[Stored entries]
===============

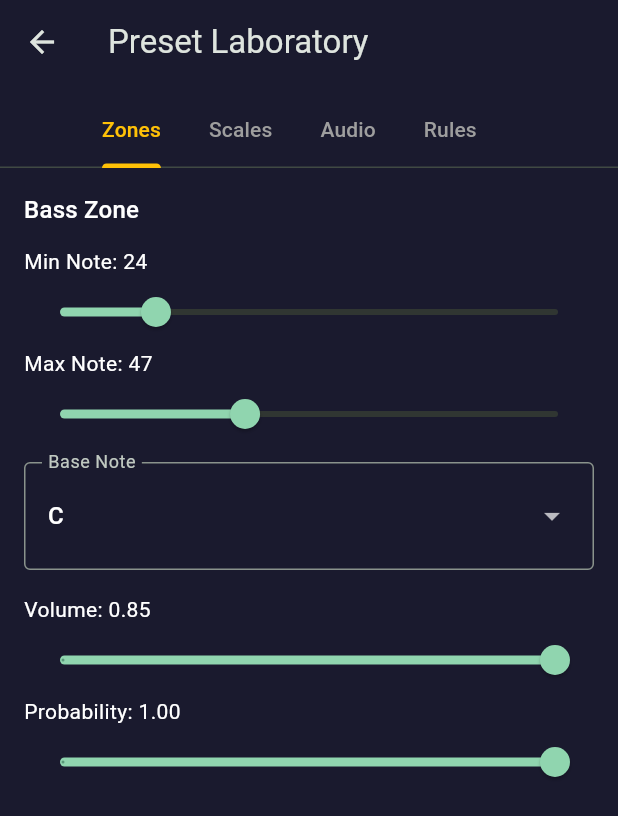
After one commit to NotMaurion/LR3.5gh, a Flutter app: the LabScreen screen opened directly, on a phone screen of 412 x 824 dp. The commit adds this screen. Shown: the top 816 px of the screen. Run offline on Flutter 3.47's test engine with Material 3 defaults, Android fonts, the phone set to English and light mode, and no system bars; our stand-ins replace flutter_riverpod; missing offline and left inert: dart:html, dart:js_util.

Commit message:
feat(lab): unlock via logo taps (7 taps) using global Riverpod providers; show Settings and navigate to LabScreen

```diff
--- a/lib/audio/audio_providers.dart
+++ b/lib/audio/audio_providers.dart
@@ -6,3 +6,14 @@ final audioEngineProvider = Provider<Object>((ref) {
   final engine = createEngine();
   return engine;
 });
+
+// Lab tabs state (can be expanded later)
+final labTabsProvider = Provider<List<String>>((ref) {
+  return const ['Zones', 'Scales', 'Audio', 'Rules'];
+});
+
+// Persistent unlocking state for Lab (can be wired to local storage later)
+final isLabUnlockedProvider = StateProvider<bool>((ref) => false);
+
+// Tap counter for unlocking Lab from PlayerScreen logo
+final labTapCounterProvider = StateProvider<int>((ref) => 0);
--- /dev/null
+++ b/lib/ui/lab/panels/zones_panel.dart
@@ -0,0 +1,123 @@
+import 'package:flutter/material.dart';
+
+class ZonesPanel extends StatefulWidget {
+  const ZonesPanel({super.key});
+
+  @override
+  State<ZonesPanel> createState() => _ZonesPanelState();
+}
+
+class _ZonesPanelState extends State<ZonesPanel> {
+  double _minNote = 24; // C2
+  double _maxNote = 47; // B2
+  String _baseNote = 'C';
+  double _volume = 0.85;
+  double _probability = 1.0;
+
+  static const List<String> _noteNames = <String>[
+    'C', 'C#', 'D', 'D#', 'E', 'F', 'F#', 'G', 'G#', 'A', 'A#', 'B',
+  ];
+
+  @override
+  Widget build(BuildContext context) {
+    final theme = Theme.of(context);
+    return SingleChildScrollView(
+      padding: const EdgeInsets.all(16),
+      child: Column(
+        crossAxisAlignment: CrossAxisAlignment.start,
+        children: [
+          Text('Bass Zone', style: theme.textTheme.titleMedium),
+          const SizedBox(height: 12),
+
+          // Min Note / Max Note
+          _LabeledSlider(
+            label: 'Min Note: ${_minNote.round()}',
+            value: _minNote,
+            min: 0,
+            max: 127,
+            onChanged: (v) => setState(() => _minNote = v <= _maxNote ? v : _maxNote),
+          ),
+          _LabeledSlider(
+            label: 'Max Note: ${_maxNote.round()}',
+            value: _maxNote,
+            min: 0,
+            max: 127,
+            onChanged: (v) => setState(() => _maxNote = v >= _minNote ? v : _minNote),
+          ),
+          const SizedBox(height: 8),
+
+          // Base Note
+          InputDecorator(
+            decoration: const InputDecoration(
+              labelText: 'Base Note',
+              border: OutlineInputBorder(),
+              isDense: true,
+            ),
+            child: DropdownButtonHideUnderline(
+              child: DropdownButton<String>(
+                value: _baseNote,
+                isExpanded: true,
+                items: _noteNames
+                    .map((n) => DropdownMenuItem(value: n, child: Text(n)))
+                    .toList(),
+                onChanged: (v) => setState(() => _baseNote = v ?? _baseNote),
+              ),
+            ),
+          ),
+          const SizedBox(height: 16),
+
+          // Volume
+          _LabeledSlider(
+            label: 'Volume: ${_volume.toStringAsFixed(2)}',
+            value: _volume,
+            min: 0,
+            max: 1,
+            onChanged: (v) => setState(() => _volume = v),
+          ),
+
+          // Probability
+          _LabeledSlider(
+            label: 'Probability: ${_probability.toStringAsFixed(2)}',
+            value: _probability,
+            min: 0,
+            max: 1,
+            onChanged: (v) => setState(() => _probability = v),
+          ),
+        ],
+      ),
+    );
+  }
+}
+
+class _LabeledSlider extends StatelessWidget {
+  const _LabeledSlider({
+    required this.label,
+    required this.value,
+    required this.min,
+    required this.max,
+    required this.onChanged,
+  });
+
+  final String label;
+  final double value;
+  final double min;
+  final double max;
+  final ValueChanged<double> onChanged;
+
+  @override
+  Widget build(BuildContext context) {
+    return Column(
+      crossAxisAlignment: CrossAxisAlignment.start,
+      children: [
+        Text(label),
+        Slider(
+          value: value,
+          min: min,
+          max: max,
+          divisions: (max - min).round(),
+          onChanged: onChanged,
+        ),
+      ],
+    );
+  }
+}
--- a/lib/ui/lab_screen.dart
+++ b/lib/ui/lab_screen.dart
@@ -1,25 +1,31 @@
 import 'package:flutter/material.dart';
+import 'package:flutter_riverpod/flutter_riverpod.dart';
+import '../audio/audio_providers.dart';
+import 'lab/panels/zones_panel.dart';
 
-class LabScreen extends StatelessWidget {
+class LabScreen extends ConsumerWidget {
   const LabScreen({super.key});
 
   @override
-  Widget build(BuildContext context) {
+  Widget build(BuildContext context, WidgetRef ref) {
+    // Access the global audio engine if needed
+    final _ = ref.watch(audioEngineProvider);
+    final tabs = ref.watch(labTabsProvider);
     return DefaultTabController(
-      length: 4,
+      length: tabs.length,
       child: Scaffold(
         appBar: AppBar(
           backgroundColor: Theme.of(context).scaffoldBackgroundColor,
           elevation: 0,
           title: const Text('Preset Laboratory'),
-          bottom: const _StyledTabBar(),
+          bottom: _StyledTabBar(tabs: tabs),
         ),
-        body: const TabBarView(
+        body: TabBarView(
           children: [
-            Center(child: Text('Zones')),
-            Center(child: Text('Scales')),
-            Center(child: Text('Audio')),
-            Center(child: Text('Rules')),
+            const ZonesPanel(),
+            const Center(child: Text('Scales')),
+            const Center(child: Text('Audio')),
+            const Center(child: Text('Rules')),
           ],
         ),
       ),
@@ -27,8 +33,9 @@ class LabScreen extends StatelessWidget {
   }
 }
 
-class _StyledTabBar extends StatelessWidget {
-  const _StyledTabBar();
+class _StyledTabBar extends StatelessWidget implements PreferredSizeWidget {
+  const _StyledTabBar({required this.tabs});
+  final List<String> tabs;
 
   @override
   Widget build(BuildContext context) {
@@ -39,12 +46,12 @@ class _StyledTabBar extends StatelessWidget {
       labelColor: accent,
       unselectedLabelColor: Colors.grey,
       indicatorWeight: 3,
-      tabs: const [
-        Tab(text: 'Zones'),
-        Tab(text: 'Scales'),
-        Tab(text: 'Audio'),
-        Tab(text: 'Rules'),
+      tabs: [
+        for (final t in tabs) Tab(text: t),
       ],
     );
   }
+
+  @override
+  Size get preferredSize => const Size.fromHeight(kToolbarHeight);
 }
```
Also changed, not shown: config_example.json (added, +94 -0 lines), lib/main.dart (+24 -39 lines), 4 other files.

===============

WHAT YOU ARE ASKED TO DO: Gather each line in the entries above where the string "double" is found.

RESPONSE FOR THIS EXERCISE:
+  double _minNote = 24; // C2
+  double _maxNote = 47; // B2
+  double _volume = 0.85;
+  double _probability = 1.0;
+  final double value;
+  final double min;
+  final double max;
+  final ValueChanged<double> onChanged;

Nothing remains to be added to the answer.